A marathon is a running event, after all, not a walking event. But in that one race, even walking was a problem. The thought crossed my mind a few times that maybe I should give up and hitch a ride on one of the event shuttle buses. My time was going to be awful anyway, I thought, so why not just throw in the towel? But dropping out was the last thing I wanted to do. I might be reduced to crawling, but I was going to make it to the ﬁnish line on my own steam. Other runners kept passing me, but I limped on, grimacing in pain.
Along with this, my diet started to gradually change as well. I began to eat mostly vegetables, with ﬁsh as my main source of protein. I never liked meat much anyway, and this aversion became even more pronounced. I cut back on rice and alcohol and began using all natural ingredients. Sweets weren’t a problem since I never much cared for them. As I said, if I don’t do anything I tend to put on the pounds. My wife’s the opposite, since she can eat as much as she likes (she doesn’t eat a lot of them, but can never turn down anything sweet), never exercise, and still not put on any weight.
I’m the kind of person who has to experience something physically, actually touch something, before I have a clear sense of it. No matter what it is, unless I see it with my own eyes I’m not convinced. I’m a physical, not intellectual, type of person. Of course I have a certain amount of intelligence—at least I think I do. If I totally lacked that there’d be no way I could write novels.

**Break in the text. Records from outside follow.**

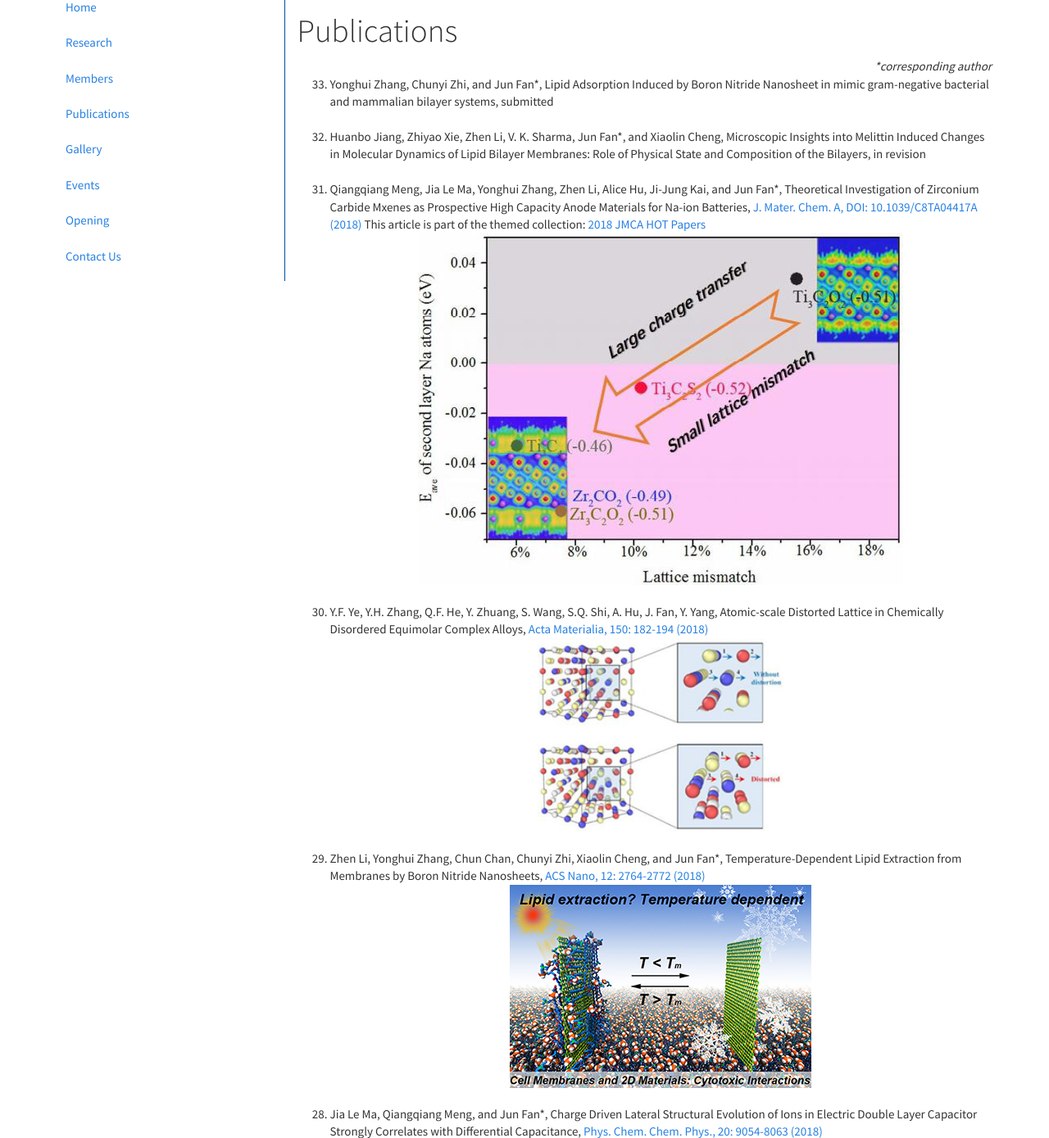
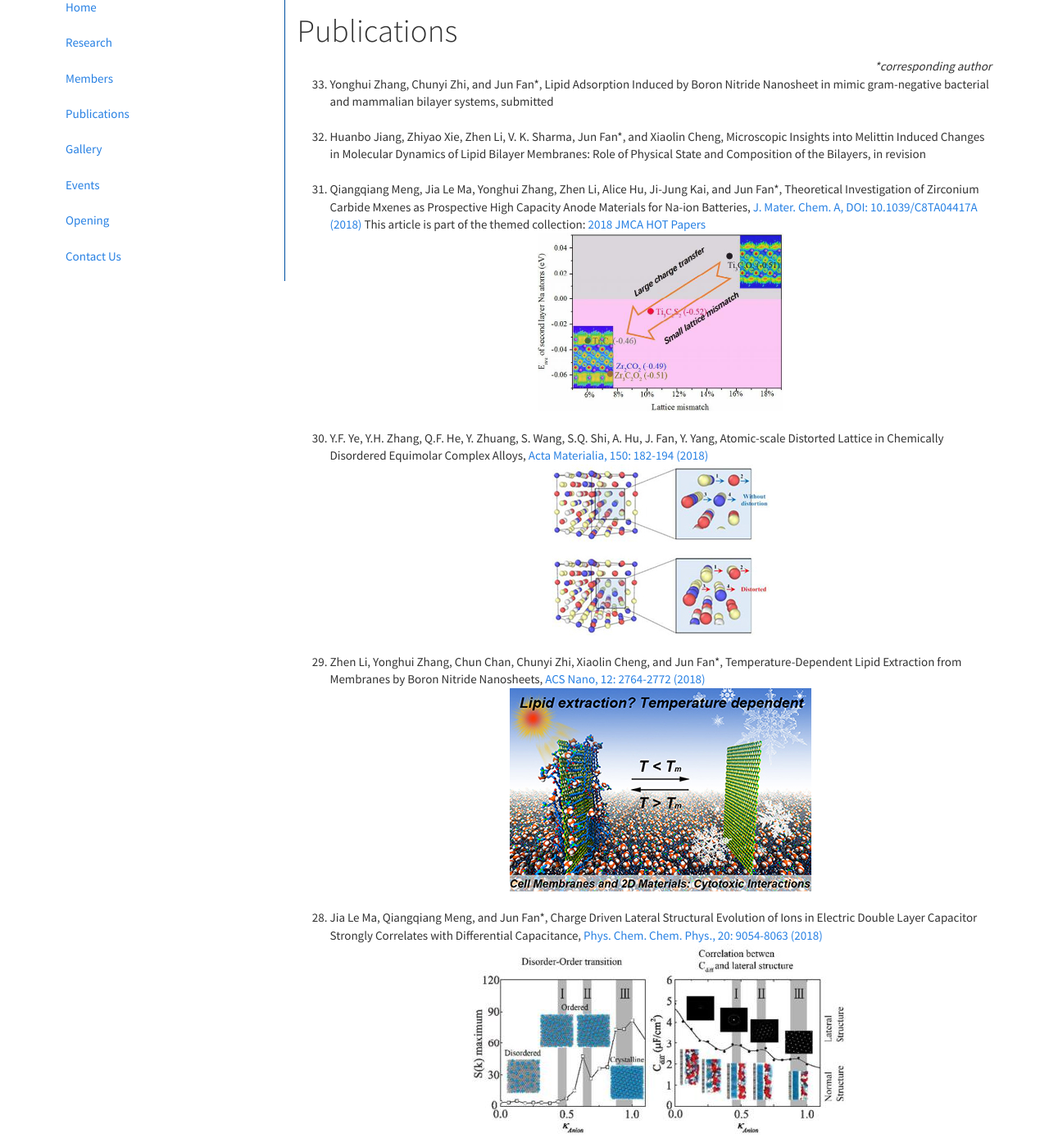
Before and after one commit to computational-physics/combo-website, a PHP site: page /publications/index.php in a window 1280 px wide. Shown: the part 453-1842 px from the top of the page at 82% size. Run offline with PHP 8.4, Linux system fonts and the light colour scheme.

Commit message:
publication update

```diff
--- a/main/publications/index.php
+++ b/main/publications/index.php
@@ -37,11 +37,11 @@
 							<br>
 
 							<li>Qiangqiang Meng, Jia Le Ma, Yonghui Zhang, Zhen Li, Alice Hu, Ji-Jung Kai, and Jun Fan*, Theoretical Investigation of Zirconium Carbide Mxenes as Prospective High Capacity Anode Materials for Na-ion Batteries, <a href="http://pubs.rsc.org/en/content/articlepdf/2014/TA/C8TA04417A?page=search">J. Mater. Chem. A, DOI: 10.1039/C8TA04417A (2018) </a>This article is part of the themed collection: <a href="http://pubs.rsc.org/en/journals/articlecollectionlanding?sercode=ta&themeid=f7d0c2cb-4131-4611-8a14-f0c78308057d">2018 JMCA HOT Papers</a></li>
-								<img class="center-block" src="../img/paperlist/2018JMCA1.jpg">
+								<style>.img1{width:300px}</style> <img class="img1 center-block" src="../img/paperlist/2018JMCA1.jpg">
 							<br>
 
 							<li>Y.F. Ye, Y.H. Zhang, Q.F. He, Y. Zhuang, S. Wang, S.Q. Shi, A. Hu, J. Fan, Y. Yang, Atomic-scale Distorted Lattice in Chemically Disordered Equimolar Complex Alloys, <a href="https://www.sciencedirect.com/science/article/pii/S1359645418301873">Acta Materialia, 150: 182-194 (2018) </a></li>
-								<style>.img1{width:300px}</style> <img class="img1 center-block" src="../img/paperlist/2018ActaMat1.jpg">
+								<img class="img-responsive center-block" src="../img/paperlist/2018ActaMat1.jpg">
 							<br>
 
                             <li>Zhen Li, Yonghui Zhang, Chun Chan, Chunyi Zhi, Xiaolin Cheng, and Jun Fan*, Temperature-Dependent Lipid Extraction from Membranes by Boron Nitride Nanosheets, <a href="https://pubs.acs.org/doi/10.1021/acsnano.7b09095">ACS Nano, 12: 2764-2772 (2018) </a></li>
```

But I’m not the type who operates through pure theory or logic, not the type whose energy source is intellectual speculation.